No. Public bodies must deliberate in such a way that a member of the public should be able to understand what they are talking about. They may not, for example, refer to secret letters or codes in their deliberations. They may, however, refer to items on an agenda made available to the public before the meeting as long as the agenda is sufficient to explain what the board is discussing.

What kind of background materials is a board required by law to release?

Enough for the public to understand the subject of deliberations and actions. The public is entitled to background materials distributed to the board under the public records statute.

Does a citizen have the right to address a public body?

No. You have a right to attend and listen. You do not have a right to talk to the public body or participate in its deliberations.

Are North Carolina courts open to the public?

With few exceptions courts in North Carolina are open to the public. The N.C. Constitution states "All courts shall be open." North Carolina's federal courts are also open to the public and press. Unlike state courts, federal courts do not permit camera coverage.

When can courts be closed to the public?

In the 1980's the U.S. Supreme Court concluded that the First Admendment gives the public and press the right to attend criminal trials (including preliminary hearings, jury selection, opening statements, witness examination and closing) unless a trial judge enters an order containing specific written findings. Those findings must demonstrate that:
  • that closure is absolutely necessary to protect a "compelling" governmental interest;
  • that no less restrictive measure short of closing the courtroom will suffice to protect that interest; and
  • that the closure is "narrowly tailored " so that its scope and duration are as limited as possible.
Are there exceptions to the general rule of open court proceedings?

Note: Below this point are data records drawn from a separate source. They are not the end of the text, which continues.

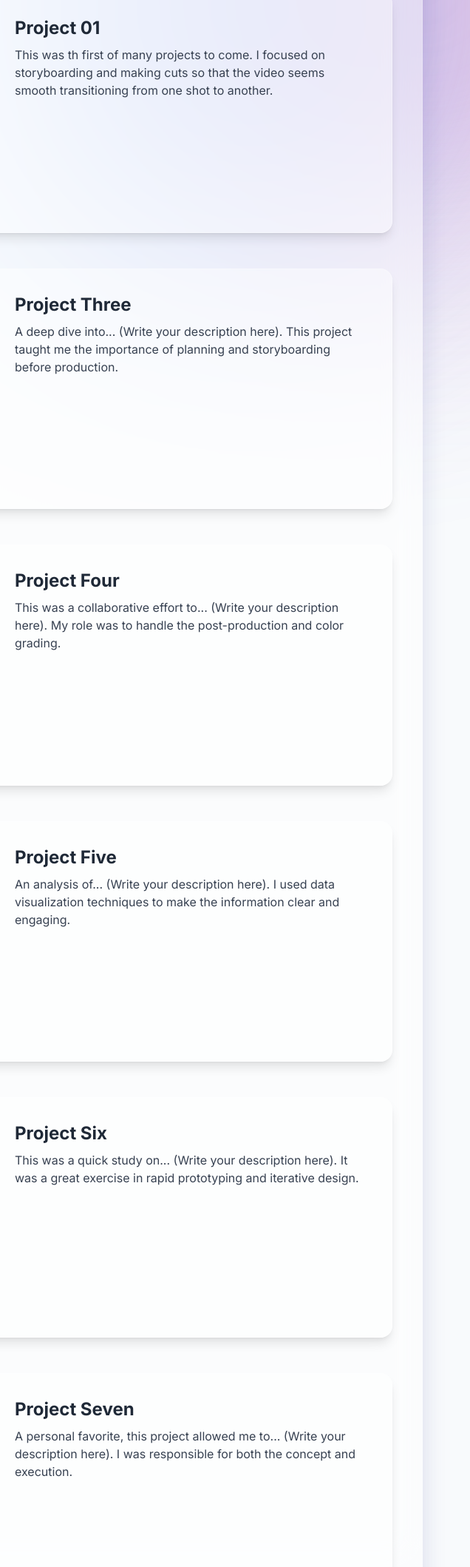
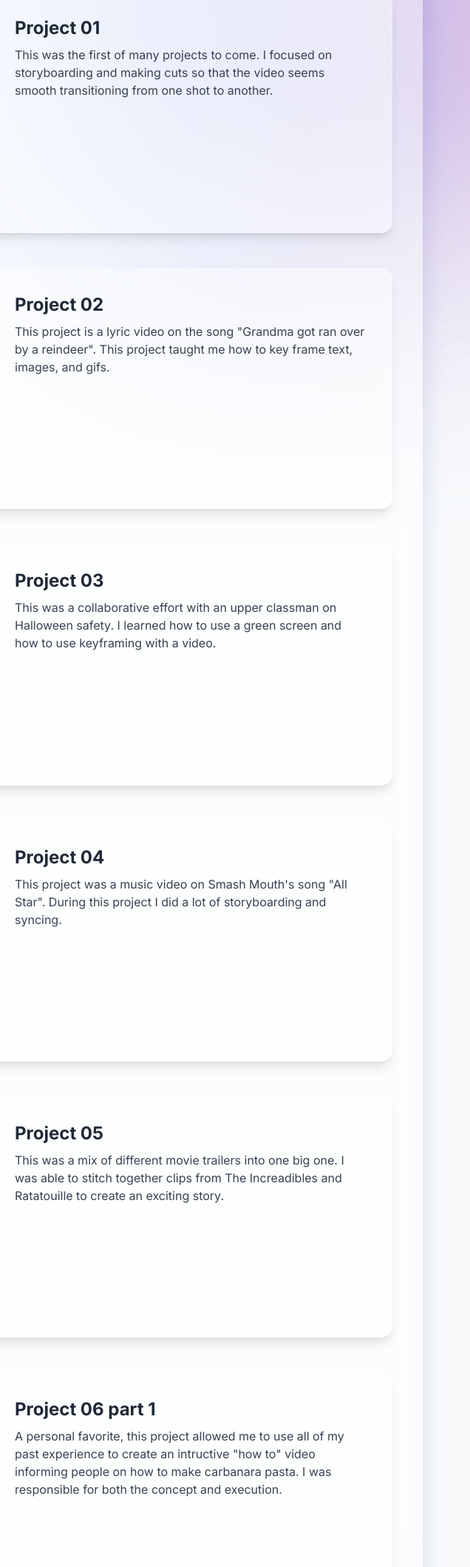
Before and after one commit to ItsNotme5218/ItsNotme5218.github.io, a plain HTML site: page projects.html in a window 1280 px wide. Shown: the part 682-2800 px from the top of the page at 74% size, 644-1280 px from the left. Drawn offline with nearby package versions, Linux system fonts and the light colour scheme.

Commit message:
Update projects.html

```diff
--- a/projects.html
+++ b/projects.html
@@ -120,7 +120,7 @@
                         </div>
                         <div class="w-full md:w-1/2 p-4 md:pl-6">
                             <h3 class="text-2xl font-bold text-gray-800 mb-2">Project 01</h3>
-                            <p class="text-gray-700">This was th first of many projects to come. I focused on storyboarding and making cuts so that the video seems smooth transitioning from one shot to another.</p>
+                            <p class="text-gray-700">This was the first of many projects to come. I focused on storyboarding and making cuts so that the video seems smooth transitioning from one shot to another.</p>
                         </div>
                     </div>
 
@@ -132,8 +132,8 @@
                             </div>
                         </div>
                         <div class="w-full md:w-1/2 p-4 md:pl-6">
-                            <h3 class="text-2xl font-bold text-gray-800 mb-2">Project Three</h3>
-                            <p class="text-gray-700">A deep dive into... (Write your description here). This project taught me the importance of planning and storyboarding before production.</p>
+                            <h3 class="text-2xl font-bold text-gray-800 mb-2">Project 02</h3>
+                            <p class="text-gray-700">This project is a lyric video on the song "Grandma got ran over by a reindeer". This project taught me how to key frame text, images, and gifs.</p>
                         </div>
                     </div>
 
@@ -145,8 +145,8 @@
                             </div>
                         </div>
                         <div class="w-full md:w-1/2 p-4 md:pl-6">
-                            <h3 class="text-2xl font-bold text-gray-800 mb-2">Project Four</h3>
-                            <p class="text-gray-700">This was a collaborative effort to... (Write your description here). My role was to handle the post-production and color grading.</p>
+                            <h3 class="text-2xl font-bold text-gray-800 mb-2">Project 03</h3>
+                            <p class="text-gray-700">This was a collaborative effort with an upper classman on Halloween safety. I learned how to use a green screen and how to use keyframing with a video.</p>
                         </div>
                     </div>
 
@@ -158,8 +158,8 @@
                             </div>
                         </div>
                         <div class="w-full md:w-1/2 p-4 md:pl-6">
-                            <h3 class="text-2xl font-bold text-gray-800 mb-2">Project Five</h3>
-                            <p class="text-gray-700">An analysis of... (Write your description here). I used data visualization techniques to make the information clear and engaging.</p>
+                            <h3 class="text-2xl font-bold text-gray-800 mb-2">Project 04</h3>
+                            <p class="text-gray-700">This project was a music video on Smash Mouth's song "All Star". During this project I did a lot of storyboarding and syncing.</p>
                         </div>
                     </div>
 
@@ -171,8 +171,8 @@
                             </div>
                         </div>
                         <div class="w-full md:w-1/2 p-4 md:pl-6">
-                            <h3 class="text-2xl font-bold text-gray-800 mb-2">Project Six</h3>
-                            <p class="text-gray-700">This was a quick study on... (Write your description here). It was a great exercise in rapid prototyping and iterative design.</p>
+                            <h3 class="text-2xl font-bold text-gray-800 mb-2">Project 05</h3>
+                            <p class="text-gray-700">This was a mix of different movie trailers into one big one. I was able to stitch together clips from The Increadibles and Ratatouille to create an exciting story.</p>
                         </div>
                     </div>
 
@@ -184,8 +184,8 @@
                             </div>
                         </div>
                         <div class="w-full md:w-1/2 p-4 md:pl-6">
-                            <h3 class="text-2xl font-bold text-gray-800 mb-2">Project Seven</h3>
-                            <p class="text-gray-700">A personal favorite, this project allowed me to... (Write your description here). I was responsible for both the concept and execution.</p>
+                            <h3 class="text-2xl font-bold text-gray-800 mb-2">Project 06 part 1</h3>
+                            <p class="text-gray-700">A personal favorite, this project allowed me to use all of my past experience to create an intructive "how to" video informing people on how to make carbanara pasta. I was responsible for both the concept and execution.</p>
                         </div>
                     </div>
 
@@ -197,8 +197,8 @@
                             </div>
                         </div>
                         <div class="w-full md:w-1/2 p-4 md:pl-6">
-                            <h3 class="text-2xl font-bold text-gray-800 mb-2">Project Eight</h3>
-                            <p class="text-gray-700">This project focused on... (Write your description here). It was featured in... (mention any achievements).</p>
+                            <h3 class="text-2xl font-bold text-gray-800 mb-2">Project 06 part 2</h3>
+                            <p class="text-gray-700">A personal favorite, this project allowed me to use all of my past experience to create an intructive "how to" video informing people on how to make carbanara pasta. I was responsible for both the concept and execution.</p>
                         </div>
                     </div>
 
@@ -210,8 +210,8 @@
                             </div>
                         </div>
                         <div class="w-full md:w-1/2 p-4 md:pl-6">
-                            <h3 class="text-2xl font-bold text-gray-800 mb-2">Project Nine</h3>
-                            <p class="text-gray-700">The goal here was to... (Write your description here). This project demonstrates my skills in... (mention specific skills).</p>
+                            <h3 class="text-2xl font-bold text-gray-800 mb-2">Project 06 part 3</h3>
+                            <p class="text-gray-700">A personal favorite, this project allowed me to use all of my past experience to create an intructive "how to" video informing people on how to make carbanara pasta. I was responsible for both the concept and execution.</p>
                         </div>
                     </div>
 
```
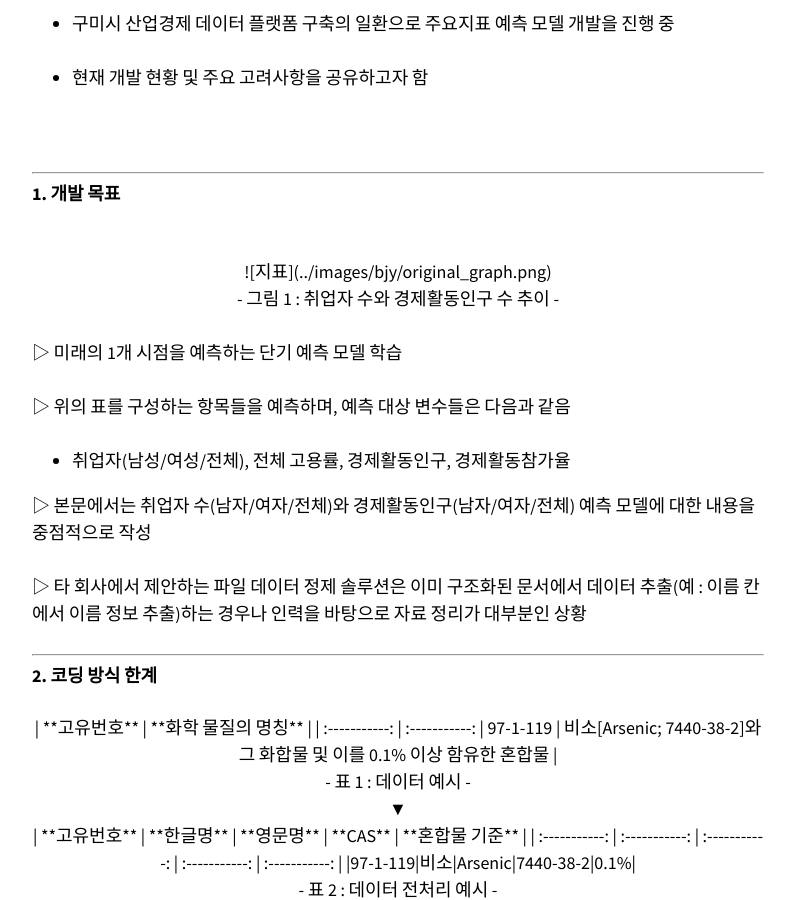
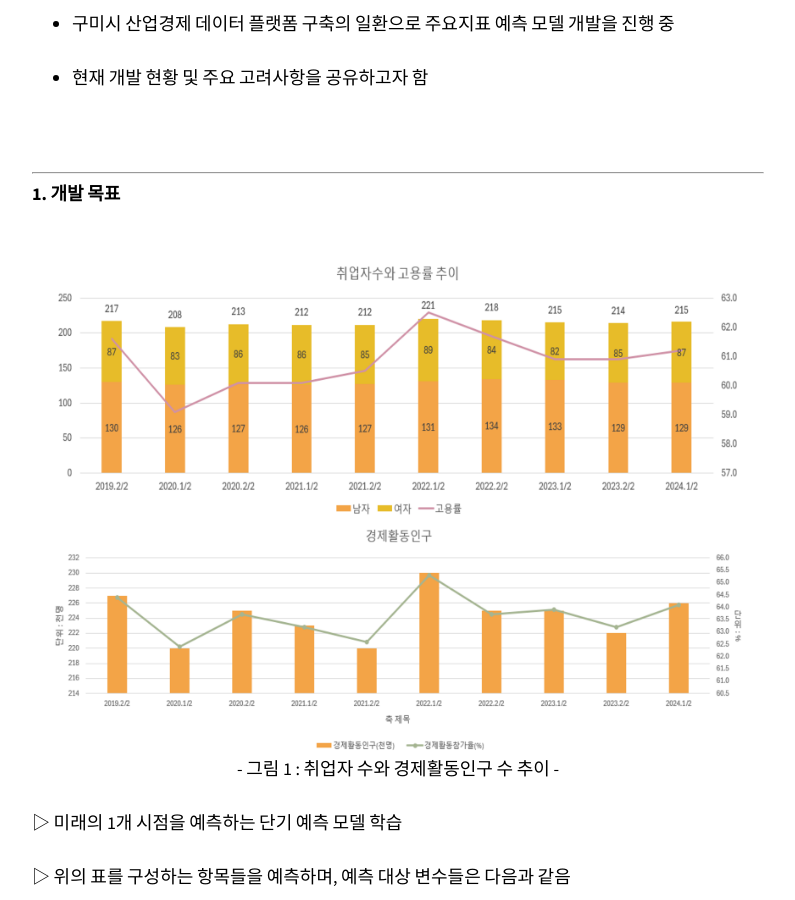
Before and after one commit to aitheimc/aitheimc.github.io, a Jekyll site: the page built from index.html, in a window 1280 px wide and 900 px high, scrolled down 525 px. Shown: the whole window, without its empty margins (242-1037 px from the left). Built offline with Jekyll 4.4.1, drawn with Linux system fonts in a browser that asks for light colours; nearby versions of some CDN libraries; the list of posts is cut into pages by our own code.

Commit message:
markdown test

```diff
--- a/_posts/2024-12-10-gumi-economic-indicator-prediction-model.markdown
+++ b/_posts/2024-12-10-gumi-economic-indicator-prediction-model.markdown
@@ -30,7 +30,7 @@ tags:
 <br>
 
 
-![지표](../images/bjy/original_graph.png)
+<img src="images/bjy/original_graph.png" width="700" height="300" alt="지표">
 
 <center>- 그림 1 : 취업자 수와 경제활동인구 수 추이 -</center>
 
```
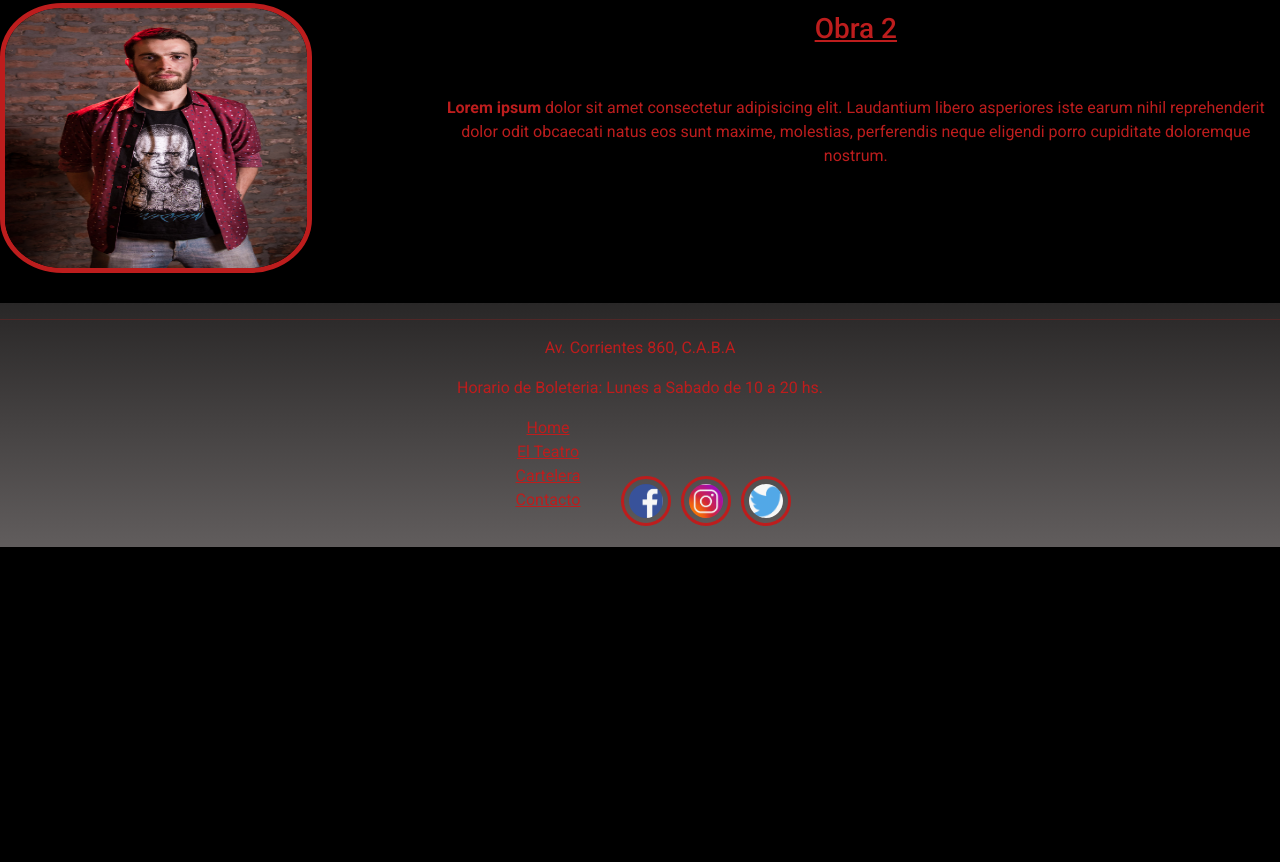
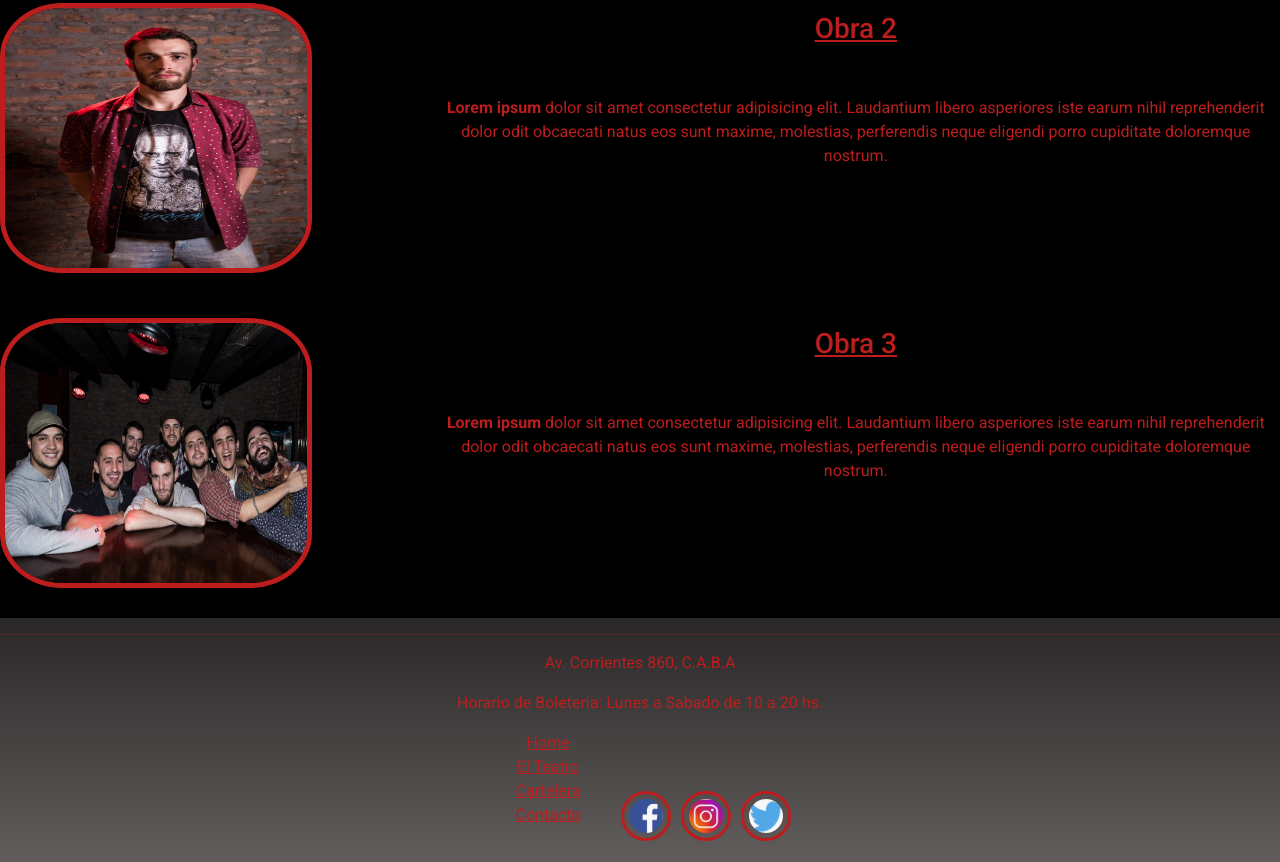
Before and after one commit to marianoferseo/teatro-lamueca, a website: page index.html in a window 1280 px wide. Shown: the part 1223-2085 px from the top of the page. Before the commit the page ends 1770 px from the top, so only its background shows below. Drawn offline with nearby package versions, Linux system fonts and the light colour scheme.

Commit message:
sumo obra 3 en index

```diff
--- a/index.html
+++ b/index.html
@@ -132,6 +132,23 @@
 
             </section>
 
+            <section>
+
+                <article class="gridConteinerSection">
+
+                    <h3 id="title">Obra 3</h3>
+
+                    <!-- Imagen Obra 2 -->
+
+                    <img src="img/el-bar.jpg" alt="elbar" id="pic">
+
+                    <!-- Descripcion Obra 2 -->
+                    <p id="text"> <strong>Lorem ipsum</strong> dolor sit amet consectetur adipisicing elit. Laudantium libero asperiores iste earum nihil reprehenderit dolor odit obcaecati natus eos sunt maxime, molestias, perferendis neque eligendi porro cupiditate doloremque nostrum.</p>
+
+                </article>
+
+            </section>
+
         </body>
 
     </main>
```
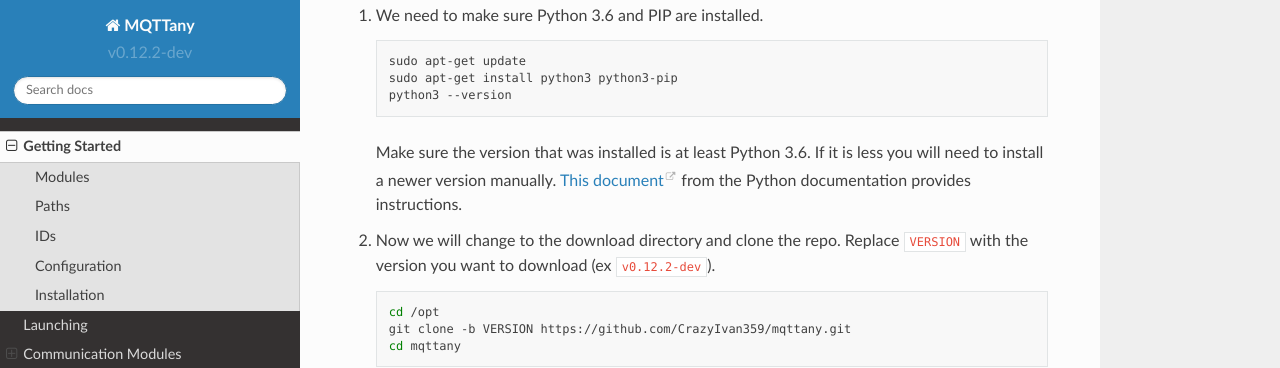
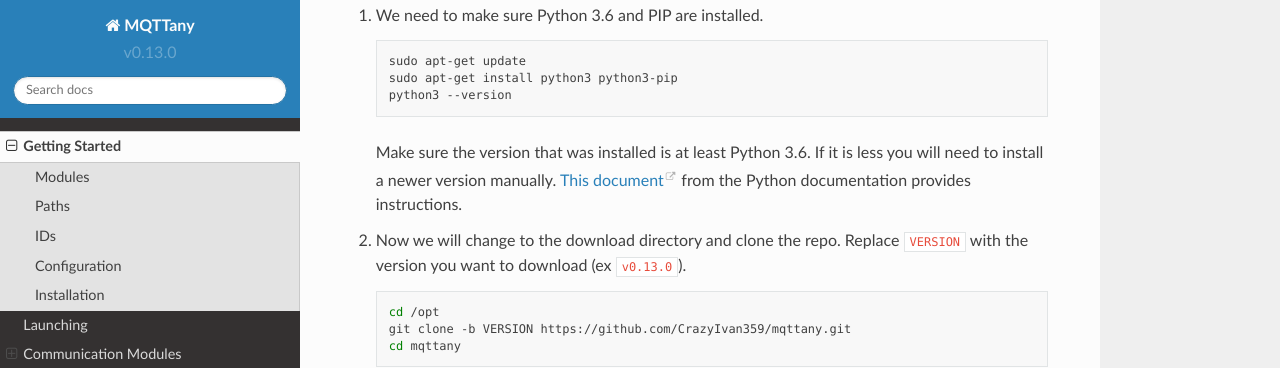
Before and after one commit to CrazyIvan359/mqttany, a Sphinx documentation site: the page built from source/start.rst, in a window 1280 px wide and 900 px high, scrolled down 1927 px. Shown: the top 368 px of the window. Built offline with Sphinx 7.4.7 and the Read the Docs theme 2.0.0, drawn with Linux system fonts in a browser that asks for light colours.

Commit message:
docs release v0.13.0

```diff
--- a/source/conf.py
+++ b/source/conf.py
@@ -48,7 +48,7 @@
 author = "Michael Murton"
 
 # The full version, including alpha/beta/rc tags
-release = "v0.12.2-dev"
+release = "v0.13.0"
 version = release
 
 # Provide global replace directives
```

Yes those exceptions are:
  • Commitment hearings. The N.C. Court of Appeals has ruled that there is no right of access to involuntary civil commitment proceedings. However commitment hearings for people found guilty by reason of insanity in criminal cases are public and must be held in the court where the original trial took place.
  • Conference Any bench conference between judges and lawyers, conferences between lawyer and their clients are not intended for the public.
  • Grand jury proceedings. Federal and state law requires that grand jury proceedings be conducted in private. It is also a crime for a grand juror to release information that is presented to a grand jury. It is not a crime for a news organization to publish the information.
  • Juvenile proceedings. Once closed as a matter of public policy juvenile proceedings are now presumptively open to the public and the court must find "good cause" to close a proceeding. No proceeding can be closed if the juvenile requests that it be open.
  • Sex crimes cases. In cases involving charges of rape, attempted rape, sex offense or attempted sex offense the court may be closed during the testimony of the victim.
  • Potential for violence. This law is rarely used and if invoked, it probably would not call for the exclusion of all persons.
  • Proceedings involving medical peer review records. This is a recent ruling by the N.C. Supreme Court that held the public does not have a right to access court hearings that concern confidential information relating to medical peer review records.
  • Trade secrets. Generally a court can be closed while trade secrets are discussed.
  • Victim's compensation. These take place before administrative law judges who may exclude from a hearing all persons not directly involved in the hearing during the taking of medical and law enforcement information as evidence.